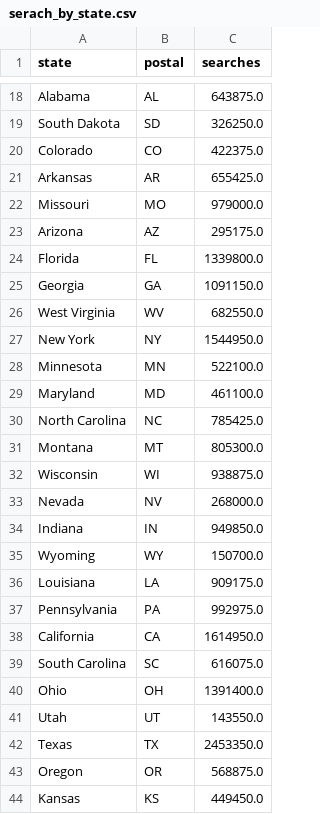
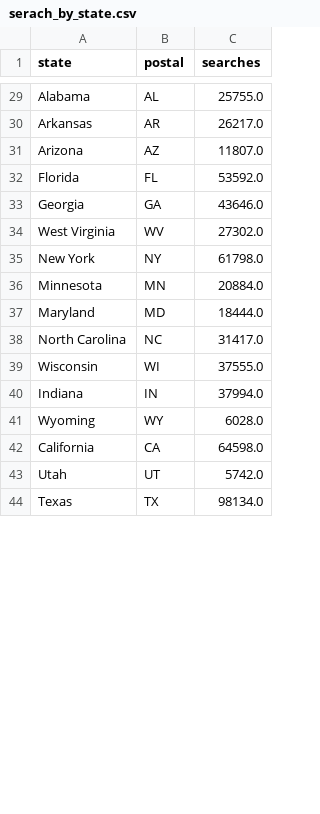
Before and after one commit to ermiasgelgaga/Google-Health-Search-Project, a CSV file: Data/database/load_in_to_db/serach_by_state.csv, drawn as a sheet; only a part is shown, gaps mark what is left out; removed rows and columns are numbered as before the commit, all else as after; the diff covers the shown part only; the diff names each change by its address in the sheet, - before the commit and + after, or states it on an @@ line.

```diff
--- a/Data/database/load_in_to_db/serach_by_state.csv
+++ b/Data/database/load_in_to_db/serach_by_state.csv
-C29 (searches): 643875.0
+C29 (searches): 25755.0
-row 19: South Dakota | SD | 326250.0
-row 20: Colorado | CO | 422375.0
-C30 (searches): 655425.0
+C30 (searches): 26217.0
-row 22: Missouri | MO | 979000.0
-C31 (searches): 295175.0
+C31 (searches): 11807.0
-C32 (searches): 1339800.0
+C32 (searches): 53592.0
-C33 (searches): 1091150.0
+C33 (searches): 43646.0
-C34 (searches): 682550.0
+C34 (searches): 27302.0
-C35 (searches): 1544950.0
+C35 (searches): 61798.0
-C36 (searches): 522100.0
+C36 (searches): 20884.0
-C37 (searches): 461100.0
+C37 (searches): 18444.0
-C38 (searches): 785425.0
+C38 (searches): 31417.0
-row 31: Montana | MT | 805300.0
-C39 (searches): 938875.0
+C39 (searches): 37555.0
-row 33: Nevada | NV | 268000.0
-C40 (searches): 949850.0
+C40 (searches): 37994.0
-C41 (searches): 150700.0
+C41 (searches): 6028.0
-row 36: Louisiana | LA | 909175.0
-row 37: Pennsylvania | PA | 992975.0
-C42 (searches): 1614950.0
+C42 (searches): 64598.0
-row 39: South Carolina | SC | 616075.0
-row 40: Ohio | OH | 1391400.0
-C43 (searches): 143550.0
+C43 (searches): 5742.0
-C44 (searches): 2453350.0
+C44 (searches): 98134.0
-row 43: Oregon | OR | 568875.0
-row 44: Kansas | KS | 449450.0
```
Also changed, not shown: 15 added rows, 4 removed rows and 14 edited cells elsewhere in this file, Data/database/load_in_to_db/serach_by_city.csv, 3 other files.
____________________
Work item: Type out the data above once more, exactly, with no images included.

Solution to the problem:
Before and after one commit to ermiasgelgaga/Google-Health-Search-Project, a CSV file: Data/database/load_in_to_db/serach_by_state.csv, drawn as a sheet; only a part is shown, gaps mark what is left out; removed rows and columns are numbered as before the commit, all else as after; the diff covers the shown part only; the diff names each change by its address in the sheet, - before the commit and + after, or states it on an @@ line.

```diff
--- a/Data/database/load_in_to_db/serach_by_state.csv
+++ b/Data/database/load_in_to_db/serach_by_state.csv
-C29 (searches): 643875.0
+C29 (searches): 25755.0
-row 19: South Dakota | SD | 326250.0
-row 20: Colorado | CO | 422375.0
-C30 (searches): 655425.0
+C30 (searches): 26217.0
-row 22: Missouri | MO | 979000.0
-C31 (searches): 295175.0
+C31 (searches): 11807.0
-C32 (searches): 1339800.0
+C32 (searches): 53592.0
-C33 (searches): 1091150.0
+C33 (searches): 43646.0
-C34 (searches): 682550.0
+C34 (searches): 27302.0
-C35 (searches): 1544950.0
+C35 (searches): 61798.0
-C36 (searches): 522100.0
+C36 (searches): 20884.0
-C37 (searches): 461100.0
+C37 (searches): 18444.0
-C38 (searches): 785425.0
+C38 (searches): 31417.0
-row 31: Montana | MT | 805300.0
-C39 (searches): 938875.0
+C39 (searches): 37555.0
-row 33: Nevada | NV | 268000.0
-C40 (searches): 949850.0
+C40 (searches): 37994.0
-C41 (searches): 150700.0
+C41 (searches): 6028.0
-row 36: Louisiana | LA | 909175.0
-row 37: Pennsylvania | PA | 992975.0
-C42 (searches): 1614950.0
+C42 (searches): 64598.0
-row 39: South Carolina | SC | 616075.0
-row 40: Ohio | OH | 1391400.0
-C43 (searches): 143550.0
+C43 (searches): 5742.0
-C44 (searches): 2453350.0
+C44 (searches): 98134.0
-row 43: Oregon | OR | 568875.0
-row 44: Kansas | KS | 449450.0
```
Also changed, not shown: 15 added rows, 4 removed rows and 14 edited cells elsewhere in this file, Data/database/load_in_to_db/serach_by_city.csv, 3 other files.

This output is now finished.